Hi all.

I currently have an RWS 34 Meisterschultze Pro Compact in .177, but it's a bit louder than I expected when ridding squirrels and mice. Is there a way to quiet it down without affecting performance?
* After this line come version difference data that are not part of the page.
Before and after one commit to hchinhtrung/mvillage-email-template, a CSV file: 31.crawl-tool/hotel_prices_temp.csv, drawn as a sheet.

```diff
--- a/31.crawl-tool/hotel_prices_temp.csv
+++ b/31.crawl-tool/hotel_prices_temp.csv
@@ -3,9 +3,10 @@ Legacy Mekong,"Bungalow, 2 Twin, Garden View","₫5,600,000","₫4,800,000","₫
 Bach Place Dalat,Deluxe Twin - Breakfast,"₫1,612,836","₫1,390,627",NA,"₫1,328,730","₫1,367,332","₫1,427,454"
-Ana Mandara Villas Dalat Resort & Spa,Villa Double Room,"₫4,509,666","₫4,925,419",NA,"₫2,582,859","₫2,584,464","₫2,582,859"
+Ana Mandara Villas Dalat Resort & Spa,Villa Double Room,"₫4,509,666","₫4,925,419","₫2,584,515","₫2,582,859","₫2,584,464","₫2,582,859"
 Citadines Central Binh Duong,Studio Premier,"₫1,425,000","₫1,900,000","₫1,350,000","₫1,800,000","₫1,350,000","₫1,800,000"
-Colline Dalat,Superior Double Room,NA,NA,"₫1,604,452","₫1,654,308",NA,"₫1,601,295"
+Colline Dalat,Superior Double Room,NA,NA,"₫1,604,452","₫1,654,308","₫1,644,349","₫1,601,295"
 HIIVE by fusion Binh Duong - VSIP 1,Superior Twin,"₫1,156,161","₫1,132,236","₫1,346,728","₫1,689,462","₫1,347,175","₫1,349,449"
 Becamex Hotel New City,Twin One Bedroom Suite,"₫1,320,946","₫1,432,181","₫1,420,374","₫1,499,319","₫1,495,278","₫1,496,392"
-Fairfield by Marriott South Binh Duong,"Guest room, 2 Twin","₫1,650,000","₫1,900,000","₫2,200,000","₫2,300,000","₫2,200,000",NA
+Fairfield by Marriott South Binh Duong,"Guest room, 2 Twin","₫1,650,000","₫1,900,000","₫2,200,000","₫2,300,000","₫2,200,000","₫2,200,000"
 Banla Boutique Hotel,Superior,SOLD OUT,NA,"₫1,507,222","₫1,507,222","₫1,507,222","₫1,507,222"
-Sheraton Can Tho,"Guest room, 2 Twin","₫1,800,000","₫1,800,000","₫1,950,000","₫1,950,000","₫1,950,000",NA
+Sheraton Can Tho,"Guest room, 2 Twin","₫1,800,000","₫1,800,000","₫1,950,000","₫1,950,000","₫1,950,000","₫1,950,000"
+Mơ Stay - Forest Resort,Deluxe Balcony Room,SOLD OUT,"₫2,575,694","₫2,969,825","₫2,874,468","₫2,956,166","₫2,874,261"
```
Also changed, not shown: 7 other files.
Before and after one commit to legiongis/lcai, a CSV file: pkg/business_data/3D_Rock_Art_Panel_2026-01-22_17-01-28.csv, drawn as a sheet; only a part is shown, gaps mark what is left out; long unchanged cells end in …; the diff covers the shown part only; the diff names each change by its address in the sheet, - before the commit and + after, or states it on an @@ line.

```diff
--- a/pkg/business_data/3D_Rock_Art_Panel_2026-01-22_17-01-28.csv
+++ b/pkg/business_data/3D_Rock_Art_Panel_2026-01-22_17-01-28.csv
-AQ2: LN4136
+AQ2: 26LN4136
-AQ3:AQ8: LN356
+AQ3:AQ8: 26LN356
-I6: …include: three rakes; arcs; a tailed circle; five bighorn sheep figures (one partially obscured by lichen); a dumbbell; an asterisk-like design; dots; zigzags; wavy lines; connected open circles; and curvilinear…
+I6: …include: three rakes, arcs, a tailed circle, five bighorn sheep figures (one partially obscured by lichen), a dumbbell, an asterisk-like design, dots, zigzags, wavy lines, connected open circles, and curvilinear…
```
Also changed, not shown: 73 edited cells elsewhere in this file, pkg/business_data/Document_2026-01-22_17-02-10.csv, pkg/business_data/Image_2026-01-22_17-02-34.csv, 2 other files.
I've searched without a ton of luck, wanted to see what you gurus thought.

Jerry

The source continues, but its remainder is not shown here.